I have always said that this book is my favorite of the series, and I think that's because of the sheer number of plotlines going on, and because of all the important details that are revealed after so much being kept from the reader for so many books. This time around, though, I'm not sure I liked this book as much as Goblet of Fire. It still ranks higher than books one and two, and I definitely enjoyed it, but I think I was more engrossed in re-reading book four, possibly because I had only ever read it once.

In any case, I'm really looking forward to Half-Blood Prince, which I remember being totally shocking to me on my first reading, and which I don't think I've ever re-read.

Thursday, September 5, 2019

Book Review: Listening by Kate Seredy (1936)

When a bus stops in Hopkins Corners, New Jersey, the whole town wonders who has arrived. It turns out to be young Eleanor Abigail, better known as Gail, who has come to visit her uncle George. Over the course of her week-long stay, Gail listens to old family stories about the history of Uncle George's old Dutch house and how it was built.

Though this is definitely not Kate Seredy's best-written or most sophisticated book, it is still quite charming. The story shows a strong appreciation for American history and family ancestry as well as the value of passing stories down from one generation to the next. I can imagine this book inspiring young readers to ask questions about the history of their own homes, or of old houses that have been in their families. The title of the book also has a double meaning. It's not just about listening to an older relative telling tales of the past; it's also about keeping an ear out for the stories held by old houses, trees, rivers, and the world around us.

Though this book is difficult to find (I only had it in my house for one night, and that was thanks to inter-library loan), it would make a great introduction to the idea of history for an early elementary school student. I wish I had been able to read it to my own 5-year-old before it had to be returned. This is also an enjoyable read for fans of Seredy, as it is only her second book, but it seems to predict the themes of history, family, heritage, and storytelling that are important to her later titles.

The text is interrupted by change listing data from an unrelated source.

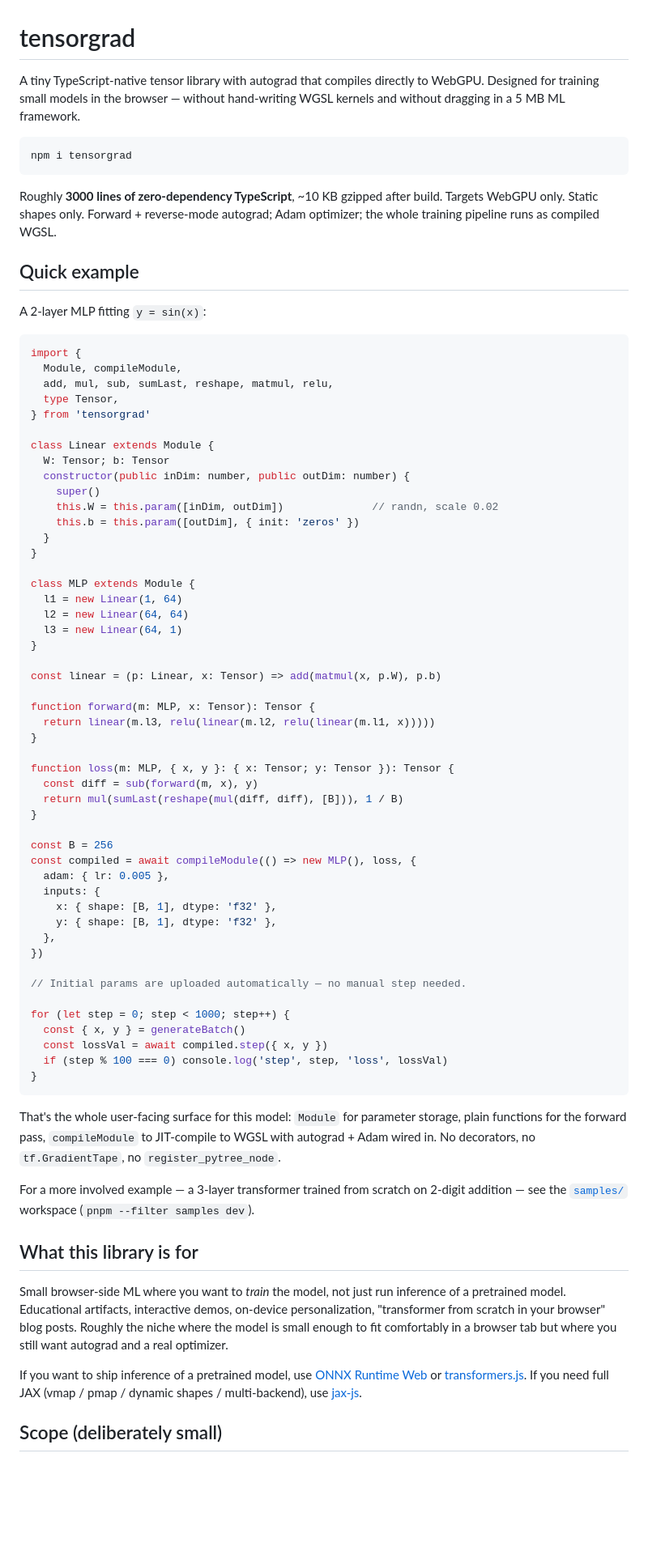
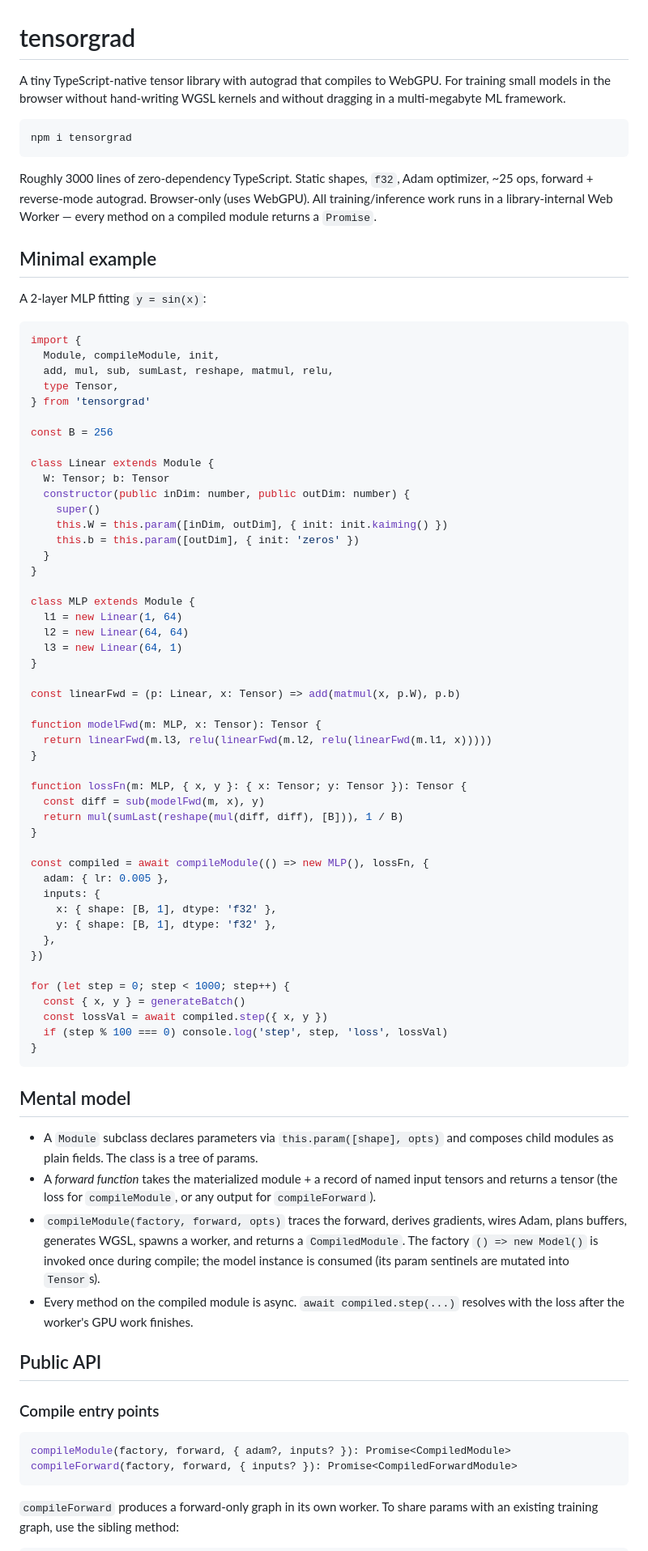
Before and after one commit to typebulb/tensorgrad, a Markdown page: README.md, the part around one of its changes. Shown at 81% size. Rendered like a GitHub page; blank space fills up the shorter version.

````diff
--- a/README.md
+++ b/README.md
@@ -1,33 +1,36 @@
 # tensorgrad
 
-A tiny TypeScript-native tensor library with autograd that compiles directly
-to WebGPU. Designed for training small models in the browser — without
-hand-writing WGSL kernels and without dragging in a 5 MB ML framework.
+A tiny TypeScript-native tensor library with autograd that compiles to WebGPU.
+For training small models in the browser without hand-writing WGSL kernels and
+without dragging in a multi-megabyte ML framework.
 
 ```sh
 npm i tensorgrad
 ```
 
-Roughly **3000 lines of zero-dependency TypeScript**, ~10 KB gzipped after
-build. Targets WebGPU only. Static shapes only. Forward + reverse-mode
-autograd; Adam optimizer; the whole training pipeline runs as compiled WGSL.
+Roughly 3000 lines of zero-dependency TypeScript. Static shapes, `f32`, Adam
+optimizer, ~25 ops, forward + reverse-mode autograd. Browser-only (uses
+WebGPU). All training/inference work runs in a library-internal Web Worker —
+every method on a compiled module returns a `Promise`.
 
-## Quick example
+## Minimal example
 
 A 2-layer MLP fitting `y = sin(x)`:
 
 ```ts
 import {
-  Module, compileModule,
+  Module, compileModule, init,
   add, mul, sub, sumLast, reshape, matmul, relu,
   type Tensor,
 } from 'tensorgrad'
+
+const B = 256
 
 class Linear extends Module {
   W: Tensor; b: Tensor
   constructor(public inDim: number, public outDim: number) {
     super()
-    this.W = this.param([inDim, outDim])              // randn, scale 0.02
+    this.W = this.param([inDim, outDim], { init: init.kaiming() })
     this.b = this.param([outDim], { init: 'zeros' })
   }
 }
@@ -38,27 +41,24 @@ class MLP extends Module {
   l3 = new Linear(64, 1)
 }
 
-const linear = (p: Linear, x: Tensor) => add(matmul(x, p.W), p.b)
+const linearFwd = (p: Linear, x: Tensor) => add(matmul(x, p.W), p.b)
 
-function forward(m: MLP, x: Tensor): Tensor {
-  return linear(m.l3, relu(linear(m.l2, relu(linear(m.l1, x)))))
+function modelFwd(m: MLP, x: Tensor): Tensor {
+  return linearFwd(m.l3, relu(linearFwd(m.l2, relu(linearFwd(m.l1, x)))))
 }
 
-function loss(m: MLP, { x, y }: { x: Tensor; y: Tensor }): Tensor {
-  const diff = sub(forward(m, x), y)
+function lossFn(m: MLP, { x, y }: { x: Tensor; y: Tensor }): Tensor {
+  const diff = sub(modelFwd(m, x), y)
   return mul(sumLast(reshape(mul(diff, diff), [B])), 1 / B)
 }
 
-const B = 256
-const compiled = await compileModule(() => new MLP(), loss, {
+const compiled = await compileModule(() => new MLP(), lossFn, {
   adam: { lr: 0.005 },
   inputs: {
     x: { shape: [B, 1], dtype: 'f32' },
     y: { shape: [B, 1], dtype: 'f32' },
   },
 })
-
-// Initial params are uploaded automatically — no manual step needed.
 
 for (let step = 0; step < 1000; step++) {
   const { x, y } = generateBatch()
@@ -67,29 +67,30 @@ for (let step = 0; step < 1000; step++) {
 }
 ```
 
-That's the whole user-facing surface for this model: `Module` for parameter
-storage, plain functions for the forward pass, `compileModule` to JIT-compile
-to WGSL with autograd + Adam wired in. No decorators, no `tf.GradientTape`,
-no `register_pytree_node`.
+## Mental model
 
-For a more involved example — a 3-layer transformer trained from scratch on
-2-digit addition — see the [`samples/`](./samples) workspace
-(`pnpm --filter samples dev`).
+- A `Module` subclass declares parameters via `this.param([shape], opts)` and
+  composes child modules as plain fields. The class is a tree of params.
+- A *forward function* takes the materialized module + a record of named
+  input tensors and returns a tensor (the loss for `compileModule`, or any
+  output for `compileForward`).
+- `compileModule(factory, forward, opts)` traces the forward, derives
+  gradients, wires Adam, plans buffers, generates WGSL, spawns a worker, and
+  returns a `CompiledModule`. The factory `() => new Model()` is invoked
+  once during compile; the model instance is consumed (its param sentinels
+  are mutated into `Tensor`s).
+- Every method on the compiled module is async. `await compiled.step(...)`
+  resolves with the loss after the worker's GPU work finishes.
 
-## What this library is for
+## Public API
 
-Small browser-side ML where you want to *train* the model, not just run
-inference of a pretrained model. Educational artifacts, interactive
-demos, on-device personalization, "transformer from scratch in your browser"
-blog posts. Roughly the niche where the model is small enough to fit
-comfortably in a browser tab but where you still want autograd and a real
-optimizer.
+### Compile entry points
 
-If you want to ship inference of a pretrained model, use
-[ONNX Runtime Web](https://github.com/microsoft/onnxruntime) or
-[transformers.js](https://github.com/xenova/transformers.js).
-If you need full JAX (vmap / pmap / dynamic shapes / multi-backend), use
-[jax-js](https://github.com/jax-js/jax).
+```ts
+compileModule(factory, forward, { adam?, inputs? }): Promise<CompiledModule>
+compileForward(factory, forward, { inputs? }): Promise<CompiledForwardModule>
+```
 
-## Scope (deliberately small)
+`compileForward` produces a forward-only graph in its own worker. To share
+params with an existing training graph, use the sibling method:
 
````
Also changed, not shown: other parts of README.md (+131 -17 lines).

Tuesday, September 3, 2019

Fumbling Through Fantasy: The Rescuers by Margery Sharp (1959)

In this first book of a series, a group of mice known as the Prisoners' Aid Society wishes to help a Norwegian poet escape from the Black Castle. The group sends Bernard, a pantry mouse, to find Miss Bianca, a privileged mouse who lives in a porcelain pagoda in the home of the Norwegian ambassador, in order that she might help him locate the bravest mouse in Norway and send him to the Black Castle. In the end, Bernard, Bianca, and a Norwegian mouse named Nils make the journey to the castle together and endure many dangers and encounters with a cat before they can even begin to carry out their task.

This book is almost nothing like the Disney movie of the same name, which is a definite good thing. Margery Sharp's writing is clever and quirky, and the adventures of the three mice are entertaining and exciting. I read the book aloud to my older two girls who are going on 4 and 6, and they were completely invested in the success of the mice's mission, especially when it came to fending off the unpleasant cat that so often thwarted their plans. The illustrations by Garth Williams also perfectly suit the story, and my girls pored over every detail.

Though the language was a bit sophisticated in parts, this was a successful read-aloud for us, and I'm hoping I'll be able to track down some of the later books of the series as well so we can continue reading about Miss Bianca's adventures. For kids who love talking animals and adventure stories, this is a guaranteed hit.